Fishermen on the Sea of Galilee in Israel have been hauling in nets brimming with fish since Biblical times—the disciple Peter filled his nets to the point of breaking after Jesus showed him where to cast. But now, the Israeli government says overfishing has put an end to the bounty, and a two-year ban on fishing is the only answer (short of another miracle, one assumes).
Israel’s cabinet approved the ban last month in hopes that depleted fish stocks in the freshwater lake where Jesus walked on water will bounce back. As recently as 2005, the BBC reports, nearly 300 tonnes of St. Peter’s fish—a species of tilapia popular with tourists—were caught every year. Last year, only eight tonnes were pulled in. The decline, according to the Ministry of Agriculture, is a result of a decade of unregulated fishing and the use of illegal fine-mesh nets that catch fish before they can reproduce. “We are just before a catastrophe,” said Chaim Anjioni, director of fisheries. “We need to stop fishing to give the small fish a chance to grow.”

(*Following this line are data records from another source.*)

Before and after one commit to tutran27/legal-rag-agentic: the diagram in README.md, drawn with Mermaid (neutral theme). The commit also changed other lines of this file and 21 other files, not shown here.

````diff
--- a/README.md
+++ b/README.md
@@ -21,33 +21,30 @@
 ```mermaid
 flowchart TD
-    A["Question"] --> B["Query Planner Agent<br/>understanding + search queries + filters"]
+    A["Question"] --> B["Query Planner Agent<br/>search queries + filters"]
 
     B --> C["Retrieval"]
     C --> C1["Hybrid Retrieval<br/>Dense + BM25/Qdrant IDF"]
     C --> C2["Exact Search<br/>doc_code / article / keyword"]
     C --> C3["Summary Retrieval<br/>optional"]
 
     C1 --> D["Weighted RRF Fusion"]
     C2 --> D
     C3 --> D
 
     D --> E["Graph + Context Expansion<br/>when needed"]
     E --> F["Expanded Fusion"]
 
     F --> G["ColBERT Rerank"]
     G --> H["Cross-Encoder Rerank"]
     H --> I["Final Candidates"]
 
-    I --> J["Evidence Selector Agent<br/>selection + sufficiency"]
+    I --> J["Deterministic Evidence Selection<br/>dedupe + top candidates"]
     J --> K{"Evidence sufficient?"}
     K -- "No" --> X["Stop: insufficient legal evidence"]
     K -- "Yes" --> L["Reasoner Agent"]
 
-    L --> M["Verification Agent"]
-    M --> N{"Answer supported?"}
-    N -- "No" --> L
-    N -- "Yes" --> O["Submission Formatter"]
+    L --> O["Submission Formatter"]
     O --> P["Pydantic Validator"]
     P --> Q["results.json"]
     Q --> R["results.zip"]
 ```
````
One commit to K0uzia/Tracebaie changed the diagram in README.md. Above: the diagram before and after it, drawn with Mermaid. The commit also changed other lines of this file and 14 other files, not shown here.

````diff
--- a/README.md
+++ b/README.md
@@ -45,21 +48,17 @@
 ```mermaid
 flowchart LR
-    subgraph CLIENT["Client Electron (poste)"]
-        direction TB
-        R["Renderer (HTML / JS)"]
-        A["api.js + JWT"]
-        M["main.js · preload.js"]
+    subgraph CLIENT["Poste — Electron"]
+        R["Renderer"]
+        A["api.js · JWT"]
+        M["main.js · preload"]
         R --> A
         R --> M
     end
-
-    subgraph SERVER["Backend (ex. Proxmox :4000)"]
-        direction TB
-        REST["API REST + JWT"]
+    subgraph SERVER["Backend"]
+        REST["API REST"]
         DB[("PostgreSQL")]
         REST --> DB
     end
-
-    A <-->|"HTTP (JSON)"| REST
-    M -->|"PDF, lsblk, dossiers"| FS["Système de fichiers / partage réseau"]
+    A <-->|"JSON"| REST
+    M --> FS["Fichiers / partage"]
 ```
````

The reaction to the ban among roughly 200 licensed fishermen has been mixed. Some see the moratorium as regrettable but necessary, while others blame the drop in stocks on an increased cormorant population or low water levels. Scientists, however, say overfishing is clearly the leading factor; up to 80 per cent of fish caught in recent years were under legal size limits, according to one study.
Speaking in his cabinet, Prime Minister Benjamin Netanyahu assured those put out of work by the ban that financial support will be available: “We will support the fishermen and make sure the lake is restocked with fish.” He also reminisced over days spent fishing on the Sea of Galilee as a boy: “The fish were excellent,” he said.